US-Mexican relations have meanwhile nosedived since Trump entered the White House in January.
In January, Pena Nieto cancelled a trip to Washington in response to Trump's insistence on the issue, plunging the countries' relations into their biggest crisis in decades.
In addition Trump has angered Mexico with attacks on Mexican immigrants as "criminals, drug dealers and rapists" and his insistence on holding tough new trade negotiations with its southern neighbour.
Since the cancellation of the trip, the two leaders have since spoken by phone, and a series of high-level meetings between the two countries have eased the tension.
Trump first met Pena Nieto in August 2016 when he was still a presidential candidate.
In their Hamburg encounter Friday, before the comment about the wall, both presidents delivered statements with Trump hailing the "successful day" at the G20 so far.
"We're negotiating NAFTA (the North American Free Trade Agreement) and some other things with Mexico and we'll see how it all turns out, but I think we've made very good progress," Trump said.

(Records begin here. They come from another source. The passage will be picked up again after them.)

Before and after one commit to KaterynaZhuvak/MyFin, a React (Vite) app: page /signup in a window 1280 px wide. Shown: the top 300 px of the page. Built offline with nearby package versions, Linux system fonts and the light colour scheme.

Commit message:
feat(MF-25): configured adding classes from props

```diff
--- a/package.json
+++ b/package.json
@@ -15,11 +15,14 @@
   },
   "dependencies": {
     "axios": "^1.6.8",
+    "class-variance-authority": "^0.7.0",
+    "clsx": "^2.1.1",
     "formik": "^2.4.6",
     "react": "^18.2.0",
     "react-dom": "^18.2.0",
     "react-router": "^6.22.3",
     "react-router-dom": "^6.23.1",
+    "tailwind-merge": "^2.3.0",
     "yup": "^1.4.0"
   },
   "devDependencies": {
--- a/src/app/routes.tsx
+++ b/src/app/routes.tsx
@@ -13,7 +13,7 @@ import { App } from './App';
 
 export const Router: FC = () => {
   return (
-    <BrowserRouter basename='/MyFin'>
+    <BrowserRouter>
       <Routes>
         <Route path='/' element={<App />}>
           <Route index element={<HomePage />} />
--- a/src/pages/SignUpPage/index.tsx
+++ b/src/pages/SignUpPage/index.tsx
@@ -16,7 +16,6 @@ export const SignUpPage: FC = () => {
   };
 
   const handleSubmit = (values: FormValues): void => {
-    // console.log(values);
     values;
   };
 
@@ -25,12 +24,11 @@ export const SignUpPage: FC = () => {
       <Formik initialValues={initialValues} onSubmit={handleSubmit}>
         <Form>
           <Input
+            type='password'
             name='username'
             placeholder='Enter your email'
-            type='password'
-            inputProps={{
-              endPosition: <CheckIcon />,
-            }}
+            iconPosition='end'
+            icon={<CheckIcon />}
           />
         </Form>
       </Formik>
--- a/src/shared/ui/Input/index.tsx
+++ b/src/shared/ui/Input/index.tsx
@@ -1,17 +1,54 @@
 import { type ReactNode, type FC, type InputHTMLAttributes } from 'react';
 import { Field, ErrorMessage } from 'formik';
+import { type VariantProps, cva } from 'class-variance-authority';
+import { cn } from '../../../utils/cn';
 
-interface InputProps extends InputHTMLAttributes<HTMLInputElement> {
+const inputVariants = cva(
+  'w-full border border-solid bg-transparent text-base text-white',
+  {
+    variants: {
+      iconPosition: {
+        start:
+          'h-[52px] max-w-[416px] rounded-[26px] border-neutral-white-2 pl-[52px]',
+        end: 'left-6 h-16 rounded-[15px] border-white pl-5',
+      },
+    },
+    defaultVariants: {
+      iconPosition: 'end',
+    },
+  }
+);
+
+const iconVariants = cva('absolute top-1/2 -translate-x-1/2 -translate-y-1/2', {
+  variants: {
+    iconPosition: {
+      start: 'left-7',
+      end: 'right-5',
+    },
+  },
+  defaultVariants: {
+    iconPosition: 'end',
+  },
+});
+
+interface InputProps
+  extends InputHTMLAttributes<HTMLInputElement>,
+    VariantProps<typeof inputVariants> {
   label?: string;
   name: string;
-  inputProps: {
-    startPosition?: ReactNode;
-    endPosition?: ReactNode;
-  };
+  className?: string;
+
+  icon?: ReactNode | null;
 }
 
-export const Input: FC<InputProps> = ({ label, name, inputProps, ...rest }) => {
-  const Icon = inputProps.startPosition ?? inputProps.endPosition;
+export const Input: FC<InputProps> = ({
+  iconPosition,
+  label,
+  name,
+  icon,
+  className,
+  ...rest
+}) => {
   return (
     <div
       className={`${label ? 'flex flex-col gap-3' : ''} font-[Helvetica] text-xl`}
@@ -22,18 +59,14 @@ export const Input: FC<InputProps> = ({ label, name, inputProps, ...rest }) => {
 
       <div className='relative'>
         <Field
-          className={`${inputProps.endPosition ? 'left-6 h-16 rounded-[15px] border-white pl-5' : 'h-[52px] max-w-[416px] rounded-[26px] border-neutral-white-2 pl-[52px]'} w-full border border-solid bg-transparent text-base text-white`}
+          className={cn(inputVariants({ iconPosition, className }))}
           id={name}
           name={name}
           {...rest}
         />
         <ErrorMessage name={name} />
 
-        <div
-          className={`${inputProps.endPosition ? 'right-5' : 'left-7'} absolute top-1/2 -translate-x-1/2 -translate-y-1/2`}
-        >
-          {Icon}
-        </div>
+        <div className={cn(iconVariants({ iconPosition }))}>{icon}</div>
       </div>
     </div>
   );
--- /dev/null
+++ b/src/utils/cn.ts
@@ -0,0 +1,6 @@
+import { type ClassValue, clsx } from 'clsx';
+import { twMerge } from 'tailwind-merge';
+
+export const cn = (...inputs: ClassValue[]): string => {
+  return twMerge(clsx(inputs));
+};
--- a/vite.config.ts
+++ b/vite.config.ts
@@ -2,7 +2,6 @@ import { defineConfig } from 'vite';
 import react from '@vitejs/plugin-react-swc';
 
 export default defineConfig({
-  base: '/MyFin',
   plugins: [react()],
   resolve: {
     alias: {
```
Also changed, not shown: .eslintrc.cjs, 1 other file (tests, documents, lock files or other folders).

Pena Nieto, through a translator, said that the meeting will help the two countries continue a "flowing dialogue", in particular "for the security of both nations, especially for our borders."
The Mexican president noted that "migration" is an issue that has "occupied" both administrations. He added that it was a "co-responsibility to deal with organised crime issues."